I can’t believe we’ve never talked about currywurst before! This snack of chopped up sausage covered in curry ketchup is a real taste of Berlin – and, for the record, one we really like. It may not taste much of curry, but then neither do the actual curries here; as a matter of fact, the hottest thing I’ve ever eaten in Berlin is a currywurst from a stand at Wittenbergplatz. Damn, it was scharf! Anyway, we jumped at the chance to visit the Deutsches Currywurst Museum – and we were impressed by how much they’d made out of the humble street food.
The museum’s interactive exhibits tell of the snack’s origins, its spread across Berlin – and the whole world – before explaining what goes into a typical currywurst and letting you pretend to make your own. We found out that there are over 2,000 vendors in the German capital alone, and that their many variations on the dish include a “taxi plate”, complete with chips, barbecue sauce, mayonnaise, gyros and tzatziki (but unfortunately, no info on where to buy it!).
We had a go on the virtual vendor machine and played in the faked-up currywurst van, before learning how the snack was invented. In 1949, a woman called Herta Heuwer, who owned a counter in the British sector of Berlin, started experimenting with the exotic ingredients brought over from the UK. She incorporated curry powder into the recipe that she took to her grave (having burned all written records of it after her husband’s death), and the currywurst was born. Uwe Timm, author of Die Entdeckung der Currywurst, claims the dish was invented in Hamburg, but that’s another story – and one that’s also been made into a feature film and a graphic novel (on display here).

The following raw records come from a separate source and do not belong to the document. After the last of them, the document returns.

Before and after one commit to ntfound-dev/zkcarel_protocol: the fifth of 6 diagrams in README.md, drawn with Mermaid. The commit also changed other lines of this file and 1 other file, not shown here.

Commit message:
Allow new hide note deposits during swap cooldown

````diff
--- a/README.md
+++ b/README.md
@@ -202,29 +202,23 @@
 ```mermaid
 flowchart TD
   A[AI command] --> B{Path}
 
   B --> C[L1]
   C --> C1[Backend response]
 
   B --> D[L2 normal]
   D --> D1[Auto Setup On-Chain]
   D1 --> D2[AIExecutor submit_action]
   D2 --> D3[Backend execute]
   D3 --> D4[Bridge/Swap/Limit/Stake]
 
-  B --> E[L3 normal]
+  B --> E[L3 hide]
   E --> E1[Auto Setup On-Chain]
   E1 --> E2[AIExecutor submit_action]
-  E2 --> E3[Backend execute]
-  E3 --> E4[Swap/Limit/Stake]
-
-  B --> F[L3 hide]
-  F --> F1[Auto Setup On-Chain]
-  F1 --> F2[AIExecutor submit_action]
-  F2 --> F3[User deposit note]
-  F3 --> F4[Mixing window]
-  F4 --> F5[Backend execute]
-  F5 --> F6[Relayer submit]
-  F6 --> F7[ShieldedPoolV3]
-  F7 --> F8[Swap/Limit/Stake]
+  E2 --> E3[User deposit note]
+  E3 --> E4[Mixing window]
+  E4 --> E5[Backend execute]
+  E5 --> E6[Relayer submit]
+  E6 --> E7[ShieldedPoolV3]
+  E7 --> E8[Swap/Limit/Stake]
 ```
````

After picking up some more factoids (did you know that “curry” is a bastardisation of the Tamil word “Kari”, meaning “sauce”?), fighting with some giant play pommes, and watching an illuminating short film an American expat shot at Berlin’s currywurst stands, we sat down to our inclusive lunch. From the selection of three common variations, we struggled to pick a favourite between the bratwurst with herbs and the Berliner currywurst with skin (mit darm). Next time, mine’s a taxi plate!